====== Material supplied ======
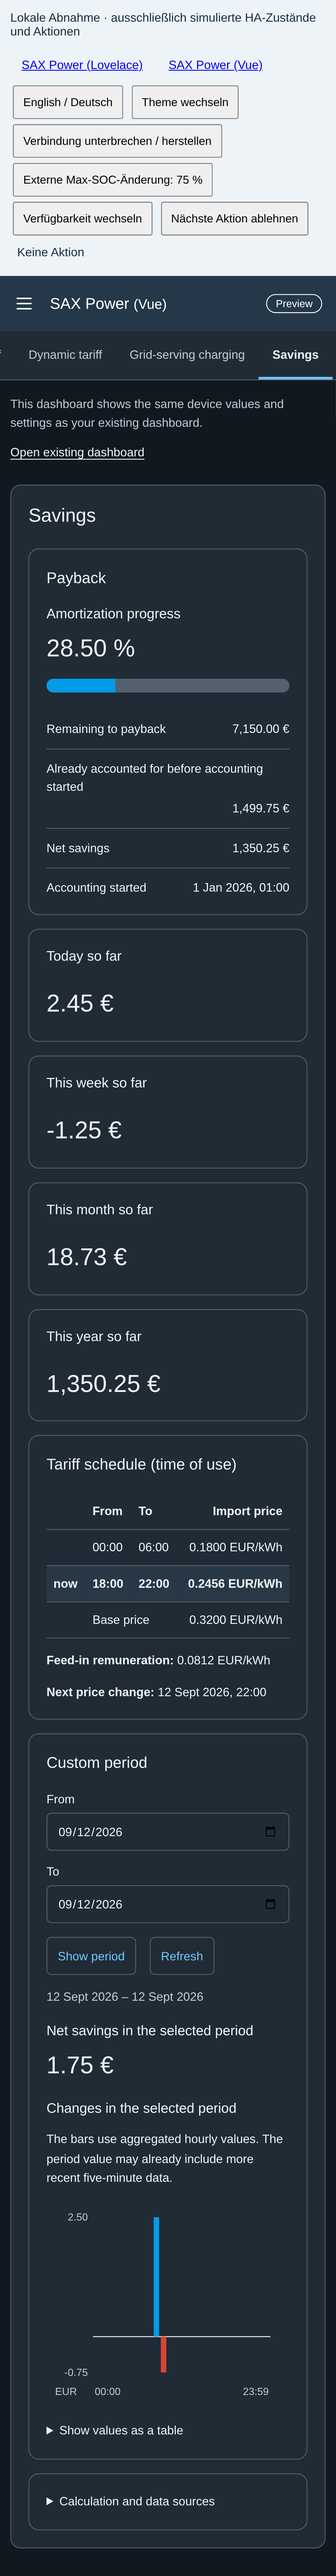
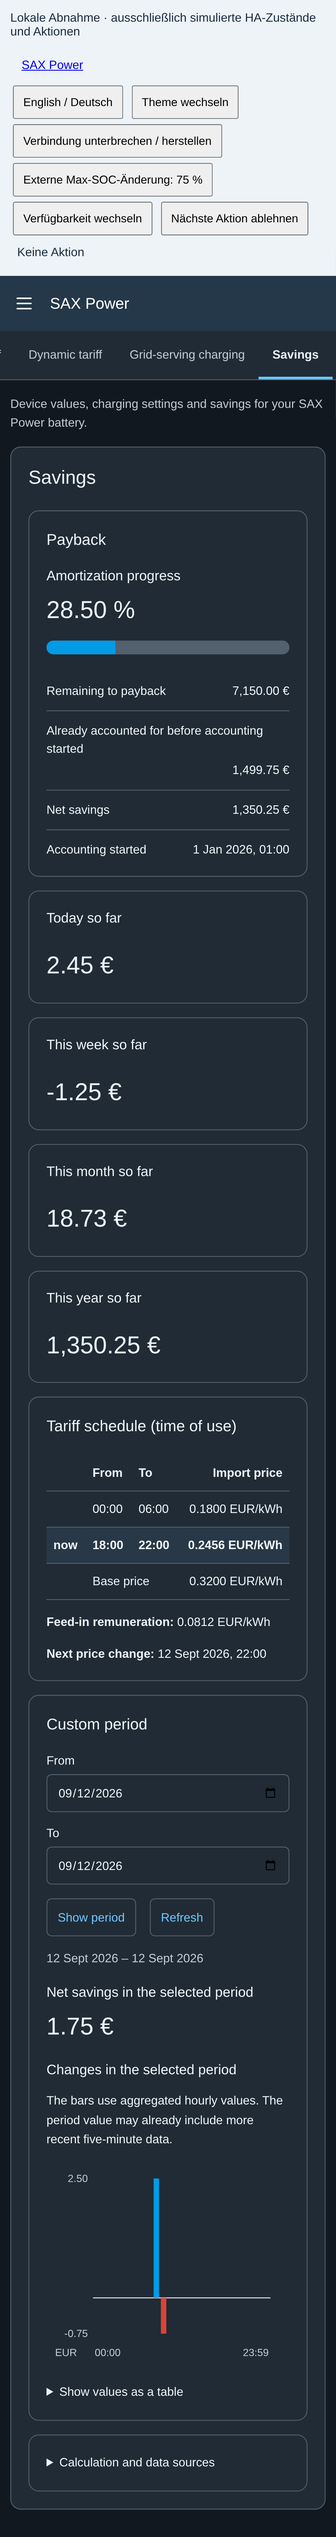
Dokumentiere das einzige Dashboard mit aktueller Browserabnahme

diff --git a/docs/vue-dashboard-parity.md b/docs/vue-dashboard-parity.md
@@ -237,6 +237,39 @@ nicht benötigt. Das JSON-Ergebnis enthält Manifestversion, ZIP-SHA-256,
 Asset-SHA-256, Dateianzahl und Ergebnis. Die JS-Ausführung selbst wird separat
 im Produktionsmodul- und Browserlauf geprüft.
 
+### Aktuelle Abnahme vom 12.09.2026
+
+Der vollständige
+[CI-Lauf 34687697772](https://github.com/dr-dimitri/sax-ha/actions/runs/34687697772)
+prüfte den Code aus
+[Commit 909c2b8920cc](https://github.com/dr-dimitri/sax-ha/commit/909c2b8920ccd1b3edaceca96a2ee8dca27afcb6)
+im zugehörigen PR-Testmerge erfolgreich. Der Browserbericht zeigt:
+**28 von 28 Browserfällen bestanden,
+keine Fehler, keine erst nach Wiederholung bestandenen Fälle und keine Skips**.
+Die Prüfung umfasst das einzige Dashboard **SAX Power**, alle fünf Ansichten,
+die kompakten Monatsraster und das Entfernen des zweiten Dashboard-Einstiegs.
+Das Produktionsmodul verwendet in diesen Browserprüfungen simulierte HA-Daten.
+
+Für diesen Stand bestanden **202 Komponententests**, Typprüfung, Prettier und
+der reproduzierbare Build. Die lokale Python-Gesamtsuite bestand mit
+**1.748 Tests und zwei erwarteten Hardware-Skips**; Ruff und Black waren grün.
+
+Die lokale Browserprüfung über CUA maß für beide Monatsraster:
+
+| Verfügbarer Platz | Monatsspalten | Rasterhöhe |
+| --- | --- | --- |
+| 1110 px Panelbreite | 6 | 116 px |
+| 390 px Browserbreite | 2 | 364 px |
+| 320 px Browserbreite | 1 | Kein horizontaler Überlauf |
+
+Die Messwerte gelten für die geprüften Beispieldaten. Fehler und ausstehende
+Aktionen dürfen die Kacheln vergrößern. Alle zwölf Monatsnamen bleiben lesbar
+und die Bedienflächen mindestens 44 × 44 px groß. Gespeicherte
+HA-Dashboards werden durch die Legacy-Migration nicht gelöscht. Es fand kein
+Test an einer physischen Batterie statt. Die finale isolierte Paketprüfung
+wird mit dem tatsächlichen Commit und den Prüfsummen in
+[PR #204](https://github.com/dr-dimitri/sax-ha/pull/204) festgehalten.
+
 ### Historische Prüfnachweise vom 12.09.2026
 
 Die folgenden Ergebnisse betreffen den jeweiligen früheren Code- und
@@ -262,15 +295,14 @@ bereitgehaltene Snapshot-Veröffentlichung. Weitere Paketnachweise sind mit
 Commit und Prüfsummen in [PR #204](https://github.com/dr-dimitri/sax-ha/pull/204)
 zugeordnet.
 
-### Screenshots des bisherigen Stands
+### Aktuelle Screenshots
 
-Diese Bilder stammen aus
-[CI-Lauf 34685941171](https://github.com/dr-dimitri/sax-ha/actions/runs/34685941171)
-vom 12.09.2026, **vor der Entfernung des alten Dashboards und der weiteren
-Verdichtung der Monatsraster**. Die dort sichtbaren Vue-/Vorschaukennzeichnungen
-und Links auf das alte Dashboard gehören zum damaligen Stand und sind kein
-Bestandteil der aktuellen Oberfläche. Die Bilder dokumentieren ausschließlich
-diese frühere Abnahme; aktuelle Screenshots folgen erst aus einem neuen CI-Lauf.
+Die 14 Bilder stammen aus dem Browserbericht von
+[CI-Lauf 34687697772](https://github.com/dr-dimitri/sax-ha/actions/runs/34687697772)
+vom 12.09.2026. Sie zeigen das einzige Dashboard **SAX Power** ohne
+Vue-/Vorschaukennzeichnung oder Einstieg zum alten Dashboard, die verdichteten
+Monatsraster und die Schalterbestätigung. Die Umgebung mit simulierten
+HA-Daten ist ausdrücklich als Testansicht gekennzeichnet.
 
 | Ansicht | Desktop, Deutsch, hell | Smartphone, Englisch, dunkel |
 | --- | --- | --- |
======
» Task: Include the first line of the records, the line containing "den Code aus", and every line between them, repeated exactly. Skip the pictures.

» Written reply:
Dokumentiere das einzige Dashboard mit aktueller Browserabnahme

diff --git a/docs/vue-dashboard-parity.md b/docs/vue-dashboard-parity.md
@@ -237,6 +237,39 @@ nicht benötigt. Das JSON-Ergebnis enthält Manifestversion, ZIP-SHA-256,
 Asset-SHA-256, Dateianzahl und Ergebnis. Die JS-Ausführung selbst wird separat
 im Produktionsmodul- und Browserlauf geprüft.
 
+### Aktuelle Abnahme vom 12.09.2026
+
+Der vollständige
+[CI-Lauf 34687697772](https://github.com/dr-dimitri/sax-ha/actions/runs/34687697772)
+prüfte den Code aus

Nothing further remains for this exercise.